For the kegs, you're kind-of asking 'How long is enough?' Ethically, I'd say if you know you have someone's property the ethical route is to try to return it. In the large gray area of ethics, I'm sure at this point nobody knows they're missing. The gas cylinder, on the other hand, was probably owned by whomever left it there - or at least, you'll never figure out who owned it anyway.
Bump for input,
At work today, I found 2 old Hudepohl brewing Company half barrel kegs. They are left over from a company picnic at least 10 years ago. One is actually still about half full and pressurized. I also found a 20#(I think) tank of beer gas: labeled "compressed gas, N.O.S."
So I have a few questions, as the brewery is operated by a different company now than when these were used at the party. I know there is a link in here for returning kegs, but at this point, is it worth it? Is it ethical to keep them? The second part also involves the question, They are metal, with rubberized tops and bottoms. Besides re-filling with beer, are they functional for anything around a home brewery? They have a metal American sanke head, and may just be rubber coated(and that is my guess) Can this rubber coating just be removed? I already have a 15 gallon boil kettle and use either a 48 or 70 qt cooler for batch sparging, so really no need for a keggle anyways. Also, any thoughts on the tank of gas? Is looks like on the other side of the label it says "Ultra mix" maybe. Can it be switched over to CO2 when I start a draft system?
Any thoughts or suggestions anyone has would be most appreciated. Not looking to game the system, just looking for suggestions. Let me know what you think...
The strangest thing I see is that you continue to worry about what your fermentation looks like. Seriously. Relax about that.
To be fair, these pizzas had pretty thick crusts. My wife is still tweaking the dough recipe though, so eventually we'll get to a point where a thin crust is more workable.Look up Peter Rheinharts recipe that uses ice water.
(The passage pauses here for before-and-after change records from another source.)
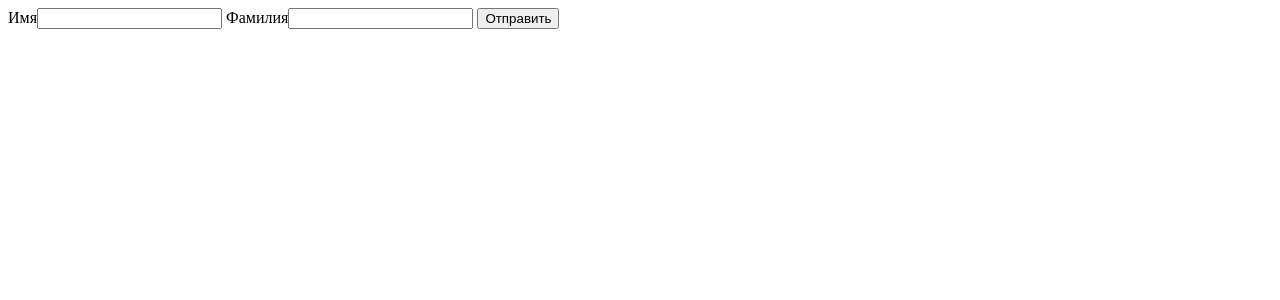
Repository: Marat1988/ExampleProgrammingLanguage
Page: Java/JavaEE/WebApp/src/main/webapp/NewFile.html
These files come from the project's save history. The page is drawn as it stood at one moment and after the next save; the edit follows.
The browser window is 1280 px wide. The pictures show the whole page.

Above is the page before, as saved 2023-08-16 11:24:30.

### Java/JavaEE/WebApp/src/main/webapp/NewFile.html
<!DOCTYPE html>
<html>
<head>
<meta charset="UTF-8">
<title>My title</title>
</head>
<body>
	<form method="POST" action="MyServlet">
		Имя<input type="text" name="firstName">
		Фамилия<input type="text" name="secondName">
		<input type="submit" value="Отправить">
	</form>
</body>
</html>

After the next save:
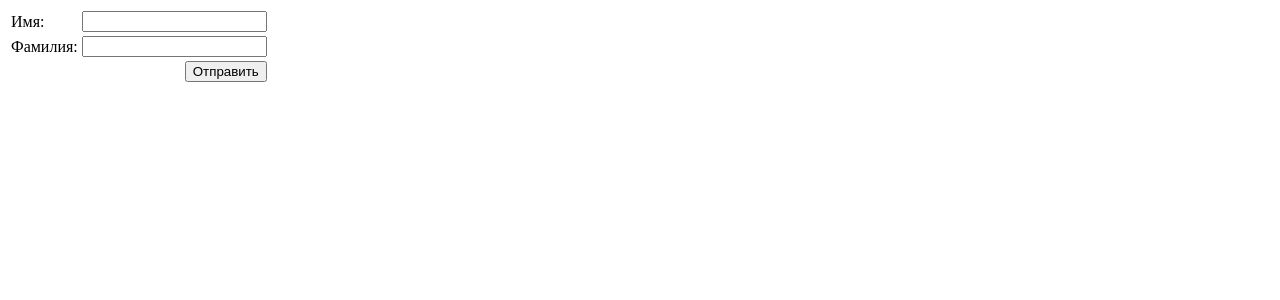
Saved 19 min 0 s later.
--- a/Java/JavaEE/WebApp/src/main/webapp/NewFile.html
+++ b/Java/JavaEE/WebApp/src/main/webapp/NewFile.html
@@ -2,13 +2,23 @@
 <html>
 <head>
 <meta charset="UTF-8">
-<title>My title</title>
+<title>Form params in JSP</title>
 </head>
 <body>
-	<form method="POST" action="MyServlet">
-		Имя<input type="text" name="firstName">
-		Фамилия<input type="text" name="secondName">
-		<input type="submit" value="Отправить">
+	<form method="GET" action="MyServlet">
+		<table>
+			<tr>
+				<td>Имя:</td>
+				<td><input type="text" name="firstName"></td>
+			</tr>
+			<tr>
+				<td>Фамилия:</td>
+				<td><input type="text" name="secondName"></td>
+			</tr>
+			<tr>
+				<td align="right" colspan="2"><input type="submit" value="Отправить"></td>
+			</tr>
+		</table>
 	</form>
 </body>
 </html>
It makes a super workable super thin crust with great flavor.
Here it is: http://www.101cookbooks.com/archives/001199.html
Try making a pink IPA. It is for a good cause.
Is that copper on the legs?
+1Rule #1: The beer in the keg will always achieve the perfect balance of flavor, carbonation, and clarity about 2 or 3 pints before it blows. RDWHAHB and build up an inventory.